INPUT FOR THIS TASK section start

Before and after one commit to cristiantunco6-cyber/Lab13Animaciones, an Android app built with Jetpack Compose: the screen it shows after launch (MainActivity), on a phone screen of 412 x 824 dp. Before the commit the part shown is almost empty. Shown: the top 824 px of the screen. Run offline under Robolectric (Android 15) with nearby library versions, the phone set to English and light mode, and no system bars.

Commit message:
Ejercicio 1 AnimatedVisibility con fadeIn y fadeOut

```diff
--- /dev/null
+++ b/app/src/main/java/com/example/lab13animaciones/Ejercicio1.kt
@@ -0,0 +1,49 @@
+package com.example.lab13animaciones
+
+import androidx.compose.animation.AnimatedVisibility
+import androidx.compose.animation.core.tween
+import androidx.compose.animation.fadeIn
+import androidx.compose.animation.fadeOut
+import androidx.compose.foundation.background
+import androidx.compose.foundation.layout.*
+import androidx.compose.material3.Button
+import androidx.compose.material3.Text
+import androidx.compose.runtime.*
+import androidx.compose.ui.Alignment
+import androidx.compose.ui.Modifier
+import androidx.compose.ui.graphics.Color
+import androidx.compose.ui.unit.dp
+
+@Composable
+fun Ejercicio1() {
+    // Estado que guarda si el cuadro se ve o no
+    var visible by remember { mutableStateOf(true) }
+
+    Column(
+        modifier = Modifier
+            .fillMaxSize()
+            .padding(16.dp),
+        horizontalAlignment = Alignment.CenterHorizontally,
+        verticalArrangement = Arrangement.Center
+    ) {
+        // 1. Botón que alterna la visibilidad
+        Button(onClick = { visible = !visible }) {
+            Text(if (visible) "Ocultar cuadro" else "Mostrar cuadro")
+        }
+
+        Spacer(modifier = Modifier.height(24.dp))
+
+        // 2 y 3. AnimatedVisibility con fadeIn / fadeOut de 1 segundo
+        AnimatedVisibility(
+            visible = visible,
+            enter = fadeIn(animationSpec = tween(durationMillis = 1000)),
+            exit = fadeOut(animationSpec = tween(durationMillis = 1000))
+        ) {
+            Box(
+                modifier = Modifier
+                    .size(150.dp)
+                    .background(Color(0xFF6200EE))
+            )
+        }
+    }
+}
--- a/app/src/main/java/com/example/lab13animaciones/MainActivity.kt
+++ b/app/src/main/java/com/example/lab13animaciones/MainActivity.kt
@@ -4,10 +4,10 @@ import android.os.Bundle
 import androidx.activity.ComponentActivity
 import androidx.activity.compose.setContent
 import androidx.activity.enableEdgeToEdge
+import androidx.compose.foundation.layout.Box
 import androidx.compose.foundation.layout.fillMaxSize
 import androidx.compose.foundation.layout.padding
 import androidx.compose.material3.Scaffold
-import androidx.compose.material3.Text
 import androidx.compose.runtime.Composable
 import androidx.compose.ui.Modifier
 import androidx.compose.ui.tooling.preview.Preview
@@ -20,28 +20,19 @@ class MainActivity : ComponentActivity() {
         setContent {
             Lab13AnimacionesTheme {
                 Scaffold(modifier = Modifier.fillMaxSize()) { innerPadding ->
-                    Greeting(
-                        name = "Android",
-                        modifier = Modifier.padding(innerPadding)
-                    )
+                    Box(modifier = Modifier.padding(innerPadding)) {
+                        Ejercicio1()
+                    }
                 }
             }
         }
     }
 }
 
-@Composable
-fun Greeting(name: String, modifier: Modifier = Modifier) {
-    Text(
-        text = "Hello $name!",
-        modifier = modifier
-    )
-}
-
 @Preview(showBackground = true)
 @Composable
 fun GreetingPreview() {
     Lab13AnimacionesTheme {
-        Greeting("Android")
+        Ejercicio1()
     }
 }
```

INPUT FOR THIS TASK section end
INPUT FOR THIS TASK section start

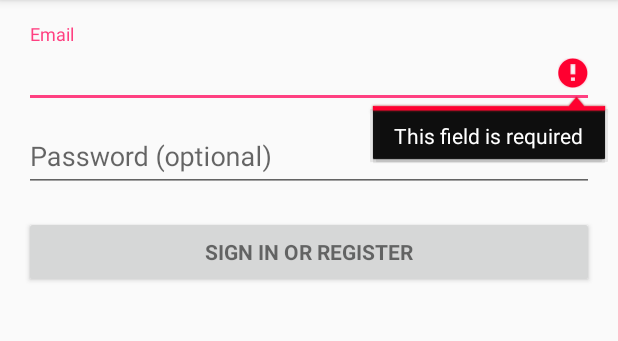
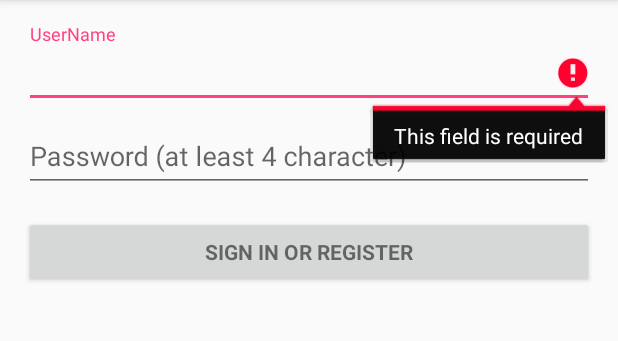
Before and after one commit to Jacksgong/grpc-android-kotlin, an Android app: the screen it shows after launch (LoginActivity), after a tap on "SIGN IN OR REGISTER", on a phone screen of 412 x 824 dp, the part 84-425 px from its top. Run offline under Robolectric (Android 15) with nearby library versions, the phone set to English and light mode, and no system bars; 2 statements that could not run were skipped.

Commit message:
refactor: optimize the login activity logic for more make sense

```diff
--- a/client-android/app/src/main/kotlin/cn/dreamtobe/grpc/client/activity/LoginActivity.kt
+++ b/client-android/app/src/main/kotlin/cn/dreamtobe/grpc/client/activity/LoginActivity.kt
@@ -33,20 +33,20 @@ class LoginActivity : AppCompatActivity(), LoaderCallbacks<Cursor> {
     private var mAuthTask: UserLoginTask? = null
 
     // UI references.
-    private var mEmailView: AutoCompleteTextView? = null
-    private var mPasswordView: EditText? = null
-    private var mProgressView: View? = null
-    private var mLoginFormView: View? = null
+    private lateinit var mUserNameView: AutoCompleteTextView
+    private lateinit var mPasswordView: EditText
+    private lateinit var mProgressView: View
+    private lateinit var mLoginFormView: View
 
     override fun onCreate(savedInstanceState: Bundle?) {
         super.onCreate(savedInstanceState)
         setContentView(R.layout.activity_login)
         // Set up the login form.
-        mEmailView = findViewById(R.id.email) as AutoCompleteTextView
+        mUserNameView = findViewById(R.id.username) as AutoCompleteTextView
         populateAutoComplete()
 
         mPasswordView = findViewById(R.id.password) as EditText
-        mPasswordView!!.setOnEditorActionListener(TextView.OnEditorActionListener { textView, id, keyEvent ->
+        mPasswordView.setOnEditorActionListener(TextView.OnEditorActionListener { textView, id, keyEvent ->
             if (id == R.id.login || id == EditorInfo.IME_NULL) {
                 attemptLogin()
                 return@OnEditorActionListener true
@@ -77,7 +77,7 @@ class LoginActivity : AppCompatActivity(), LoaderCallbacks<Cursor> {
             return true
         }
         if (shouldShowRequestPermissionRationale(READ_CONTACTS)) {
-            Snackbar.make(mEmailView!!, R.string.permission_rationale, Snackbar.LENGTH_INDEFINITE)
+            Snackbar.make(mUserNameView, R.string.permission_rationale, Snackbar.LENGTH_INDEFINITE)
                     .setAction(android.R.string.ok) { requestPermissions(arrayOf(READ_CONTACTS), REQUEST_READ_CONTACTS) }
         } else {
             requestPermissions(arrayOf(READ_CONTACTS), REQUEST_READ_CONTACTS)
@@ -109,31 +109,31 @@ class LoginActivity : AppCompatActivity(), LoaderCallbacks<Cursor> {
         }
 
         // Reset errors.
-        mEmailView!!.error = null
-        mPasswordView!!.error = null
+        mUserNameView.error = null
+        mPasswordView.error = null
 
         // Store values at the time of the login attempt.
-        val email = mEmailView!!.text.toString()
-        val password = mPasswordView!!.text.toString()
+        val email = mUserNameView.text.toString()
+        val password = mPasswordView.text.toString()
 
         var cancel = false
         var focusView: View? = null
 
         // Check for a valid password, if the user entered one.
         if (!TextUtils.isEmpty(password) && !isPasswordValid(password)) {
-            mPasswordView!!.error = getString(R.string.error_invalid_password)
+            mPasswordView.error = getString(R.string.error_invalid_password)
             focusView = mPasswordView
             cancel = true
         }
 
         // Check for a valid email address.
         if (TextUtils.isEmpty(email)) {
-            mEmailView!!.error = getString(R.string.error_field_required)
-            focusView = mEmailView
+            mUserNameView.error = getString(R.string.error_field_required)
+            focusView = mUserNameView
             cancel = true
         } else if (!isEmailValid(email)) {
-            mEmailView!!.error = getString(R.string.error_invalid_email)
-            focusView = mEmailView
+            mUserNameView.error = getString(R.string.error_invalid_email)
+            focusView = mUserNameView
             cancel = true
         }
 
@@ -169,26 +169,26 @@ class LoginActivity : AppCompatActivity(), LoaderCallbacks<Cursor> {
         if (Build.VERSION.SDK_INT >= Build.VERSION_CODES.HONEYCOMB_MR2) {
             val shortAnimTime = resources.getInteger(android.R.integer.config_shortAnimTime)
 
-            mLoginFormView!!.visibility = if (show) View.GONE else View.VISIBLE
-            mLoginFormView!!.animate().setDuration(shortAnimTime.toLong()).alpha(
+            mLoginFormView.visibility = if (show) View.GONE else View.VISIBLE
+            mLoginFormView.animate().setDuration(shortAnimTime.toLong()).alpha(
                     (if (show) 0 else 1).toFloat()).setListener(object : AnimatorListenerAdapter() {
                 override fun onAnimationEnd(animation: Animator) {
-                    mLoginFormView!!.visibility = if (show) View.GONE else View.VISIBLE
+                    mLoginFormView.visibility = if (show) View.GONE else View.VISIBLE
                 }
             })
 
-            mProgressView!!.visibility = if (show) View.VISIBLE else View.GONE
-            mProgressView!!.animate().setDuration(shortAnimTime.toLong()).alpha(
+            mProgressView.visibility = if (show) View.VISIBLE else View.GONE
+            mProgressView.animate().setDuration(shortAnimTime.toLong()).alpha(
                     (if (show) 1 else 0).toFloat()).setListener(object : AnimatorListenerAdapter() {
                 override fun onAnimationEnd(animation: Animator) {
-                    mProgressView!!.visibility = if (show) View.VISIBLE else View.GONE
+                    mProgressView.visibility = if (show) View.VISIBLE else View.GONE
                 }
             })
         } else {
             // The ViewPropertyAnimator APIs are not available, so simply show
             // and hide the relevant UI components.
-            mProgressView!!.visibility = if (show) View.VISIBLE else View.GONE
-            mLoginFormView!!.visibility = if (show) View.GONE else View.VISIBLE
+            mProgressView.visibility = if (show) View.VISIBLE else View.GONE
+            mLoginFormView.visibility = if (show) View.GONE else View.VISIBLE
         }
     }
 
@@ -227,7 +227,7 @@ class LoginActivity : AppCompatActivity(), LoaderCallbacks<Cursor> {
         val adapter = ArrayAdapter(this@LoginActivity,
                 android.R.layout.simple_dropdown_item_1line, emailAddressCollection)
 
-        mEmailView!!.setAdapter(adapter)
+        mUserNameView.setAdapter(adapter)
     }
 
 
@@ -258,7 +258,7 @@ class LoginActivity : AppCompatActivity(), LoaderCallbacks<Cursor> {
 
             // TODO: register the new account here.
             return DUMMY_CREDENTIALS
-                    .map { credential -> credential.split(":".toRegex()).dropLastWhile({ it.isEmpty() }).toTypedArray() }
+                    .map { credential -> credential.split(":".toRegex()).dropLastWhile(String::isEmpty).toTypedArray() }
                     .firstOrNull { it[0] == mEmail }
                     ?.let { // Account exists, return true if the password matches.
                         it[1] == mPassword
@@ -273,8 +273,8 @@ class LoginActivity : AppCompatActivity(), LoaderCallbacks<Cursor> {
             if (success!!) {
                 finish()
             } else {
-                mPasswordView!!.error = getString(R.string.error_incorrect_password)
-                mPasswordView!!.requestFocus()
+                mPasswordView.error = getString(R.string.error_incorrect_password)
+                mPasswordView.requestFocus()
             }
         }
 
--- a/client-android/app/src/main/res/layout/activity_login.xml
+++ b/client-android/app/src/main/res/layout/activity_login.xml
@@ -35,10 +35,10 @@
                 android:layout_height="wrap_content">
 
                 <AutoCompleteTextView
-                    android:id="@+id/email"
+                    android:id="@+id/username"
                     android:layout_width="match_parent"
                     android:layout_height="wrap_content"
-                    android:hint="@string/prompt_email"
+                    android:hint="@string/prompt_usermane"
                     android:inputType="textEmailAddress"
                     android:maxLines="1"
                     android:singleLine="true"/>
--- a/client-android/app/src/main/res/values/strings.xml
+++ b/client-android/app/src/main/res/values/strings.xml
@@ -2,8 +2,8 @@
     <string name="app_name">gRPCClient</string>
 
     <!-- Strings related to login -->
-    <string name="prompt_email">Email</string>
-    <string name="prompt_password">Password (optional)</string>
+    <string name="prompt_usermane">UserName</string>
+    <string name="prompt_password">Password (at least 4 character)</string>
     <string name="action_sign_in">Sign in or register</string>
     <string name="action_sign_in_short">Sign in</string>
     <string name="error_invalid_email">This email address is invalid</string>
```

INPUT FOR THIS TASK section end

#### [REQUIRED ACTION]
Go through the data above and return each line containing the string "tween".

#### [TASK SOLUTION]
+import androidx.compose.animation.core.tween
+            enter = fadeIn(animationSpec = tween(durationMillis = 1000)),
+            exit = fadeOut(animationSpec = tween(durationMillis = 1000))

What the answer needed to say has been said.